[AVAILABLE DATA Boundary: Start]

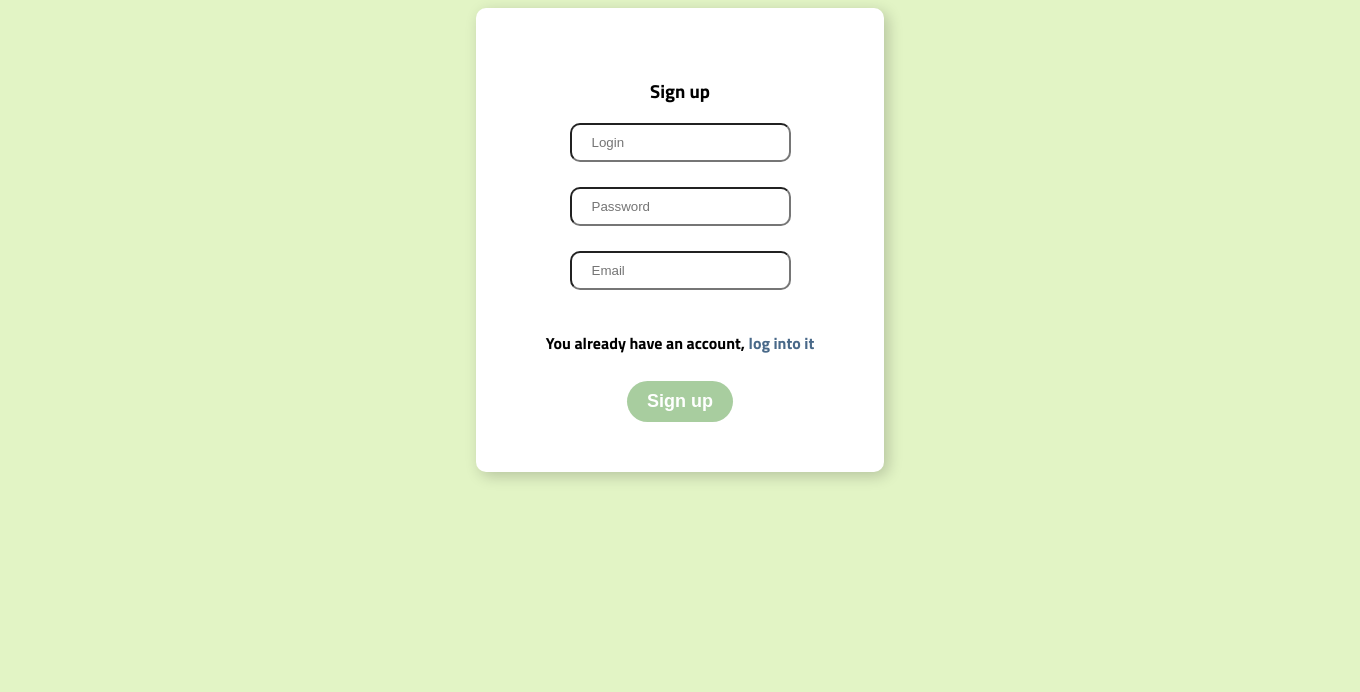
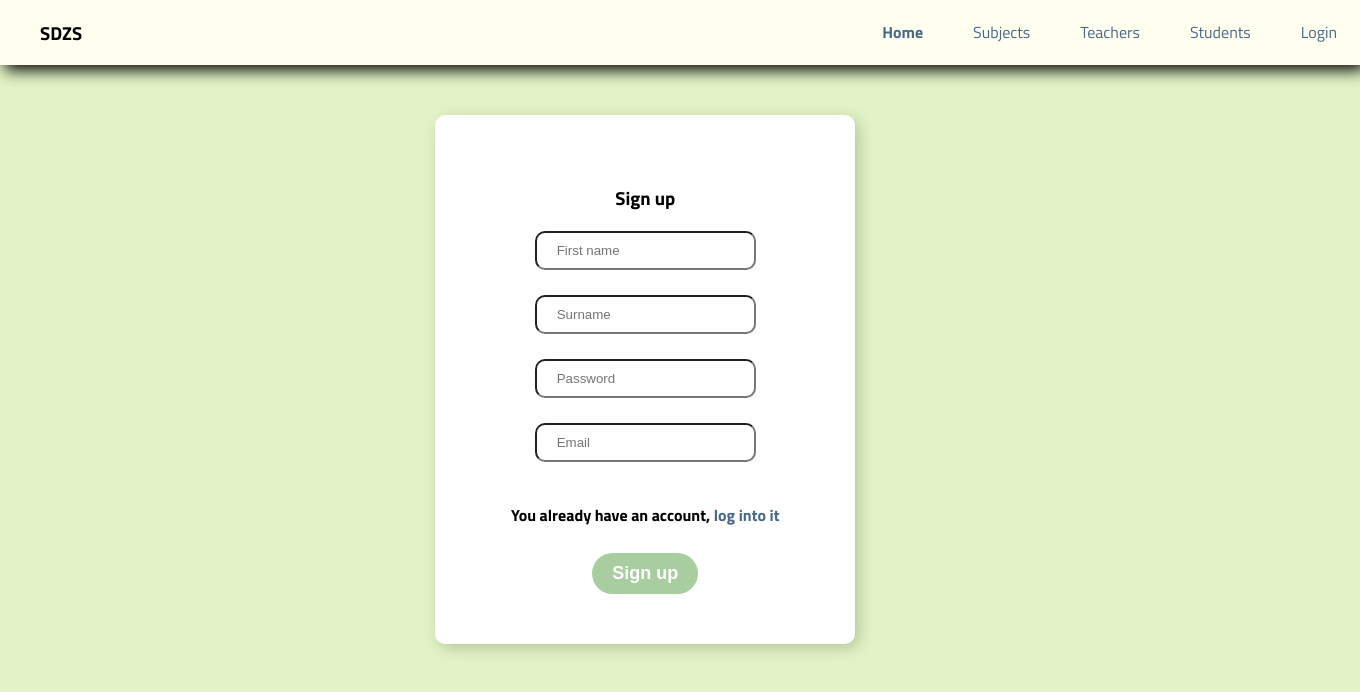
Before and after one commit to maxZapara/School-service-SDZS, a Flask app: page /register in a window 1360 px wide. Shown: the top 692 px of the page. Run offline with Flask 3, Linux system fonts and the light colour scheme.

Commit message:
changed the file tree and edited the registration

```diff
--- /dev/null
+++ b/app/static/heading.css
@@ -0,0 +1,32 @@
+body{
+    margin: 0;
+    padding: 0;
+}
+
+.header {
+    display: flex;
+    align-items: center;
+
+    background-color: #FFFFF0;
+    box-shadow: 5px 5px 15px black;
+}
+
+.title_site {
+    margin-left: 40px;
+    margin-right: 800px; /* Відступ від заголовка */
+}
+
+.header a {
+    color: #496989;
+    text-decoration: none;
+    margin-right: 50px;
+    border-bottom: 1px solid transparent;
+    transition: border-bottom 0.5s ease;
+}
+
+.header .home{
+    font-weight: bold;
+}
+.header a:hover{
+    border-bottom: 1px solid #496989;
+}
--- a/app/static/signin.css
+++ b/app/static/sign.css
@@ -1,10 +1,8 @@
 @import url('https://fonts.googleapis.com/css2?family=Titillium+Web:ital,wght@0,200;0,300;0,400;0,600;0,700;0,900;1,200;1,300;1,400;1,600;1,700&display=swap');
 
-html {
+body {
+
     background-color:#E2F4C5;
-    display:flex;
-    align-items:center;
-    justify-content:center;
     font-family: 'Titillium Web', sans-serif;
 }
 
@@ -13,11 +11,17 @@ html {
 }
 
 .sign_in_block {
-    max-width:800px;
+    display:flex;
+    align-items:center;
+    justify-content:center;
+
+
+    margin-top: 50px;
+    margin-left: 32%;
     padding:50px 70px;
     border-radius:10px;
+    width: 280px;
     font-weight:bold;
-    margin-bottom:30px;
     box-shadow:4px 4px 15px rgba(0, 0, 0, 0.2);
     background-color:#fff;
     text-align: center;
--- a/app/static/signup.css
+++ /dev/null
@@ -1,53 +0,0 @@
-@import url('https://fonts.googleapis.com/css2?family=Titillium+Web:ital,wght@0,200;0,300;0,400;0,600;0,700;0,900;1,200;1,300;1,400;1,600;1,700&display=swap');
-
-html {
-    background-color:#E2F4C5;
-    display:flex;
-    align-items:center;
-    justify-content:center;
-    font-family: 'Titillium Web', sans-serif;
-}
-
-.text-center {
-    text-align: center;
-}
-
-.sign_in_block {
-    max-width:800px;
-    padding:50px 70px;
-    border-radius:10px;
-    font-weight:bold;
-    margin-bottom:30px;
-    box-shadow:4px 4px 15px rgba(0, 0, 0, 0.2);
-    background-color:#fff;
-    text-align: center;
-}
-
-.sign_in_block .item {
-    border-radius:10px;
-    margin-bottom:25px;
-    padding:10px 20px;
-}
-
-.sign_in_block .create_acount a {
-    color: #496989;
-    text-decoration: none;
-}
-
-.sign_in_block .sign_in_accounnt {
-    border-radius:30px;
-    padding:10px 20px;
-    font-size:18px;
-    font-weight:bold;
-    background-color:#A8CD9F;
-    border:none;
-    color:white;
-    margin-top:10px;
-
-}
-
-@media (max-width: 576px) {
-    .sign_in_block form {
-        padding:50px 20px;
-    }
-}
--- a/app/templates/authorization/sign_up/signup.html
+++ b/app/templates/authorization/sign_up/signup.html
@@ -3,15 +3,27 @@
 <head>
     <meta charset="UTF-8">
     <meta name="viewport" content="width=device-width, initial-scale=1.0">
-    <link rel="stylesheet" href="/static/signup.css">
+    <link rel="stylesheet" href="/static/sign.css">
+    <link rel="stylesheet" href="/static/heading.css">
     <title>Sign in</title>
 </head>
 <body>
+    <div class="header">
+        <h3 class="title_site">SDZS</h3>
+        <a href="{{ url_for('main.home') }}" class="home">Home</a>
+        <a href="subjects.html" class="subjects">Subjects</a>
+        <a href="teachers.html" class="teachers">Teachers</a>
+        <a href="students.html" class="students">Students</a>
+        <a href="{{ url_for('main.login') }}">Login</a>
+    </div>
     <div class="sign_in_block">
         <form>
             <h3 class="text-center">Sign up</h3>
             <div class="form-group">
-                <input class="form-control item" type="text" name="username" minlength="4" maxlength="15" pattern="^[a-zA-Z0-9_.-]*$" id="username" placeholder="Login" required>
+                <input class="form-control item" type="text" name="username" minlength="4" maxlength="15" pattern="^[a-zA-Z0-9_.-]*$" id="username" placeholder="First name" required>
+            </div>
+            <div class="form-group">
+                <input class="form-control item" type="text" name="surname" minlength="4" maxlength="15" pattern="^[a-zA-Z0-9_.-]*$" id="surname" placeholder="Surname" required>
             </div>
             <div class="form-group">
                 <input class="form-control item" type="password" name="password" minlength="6" id="password" placeholder="Password" required>
--- a/core/routes.py
+++ b/core/routes.py
@@ -2,7 +2,7 @@ from . import main_blp
 from flask import render_template
 
 @main_blp.route("/")
-def hello_world():
+def home():
     return render_template('homepage/homepage.html')
 
 @main_blp.route("/login")
```
Also changed, not shown: app/static/homepage.css (+9 -30 lines), app/templates/authorization/sign_in/signin.html (+12 -7 lines), app/templates/homepage/homepage.html (+10 -4 lines).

[AVAILABLE DATA Boundary: End]

For every line of the data above that contains "width", copy that line.

-    max-width:800px;
+    width: 280px;
-    max-width:800px;
-@media (max-width: 576px) {
     <meta name="viewport" content="width=device-width, initial-scale=1.0">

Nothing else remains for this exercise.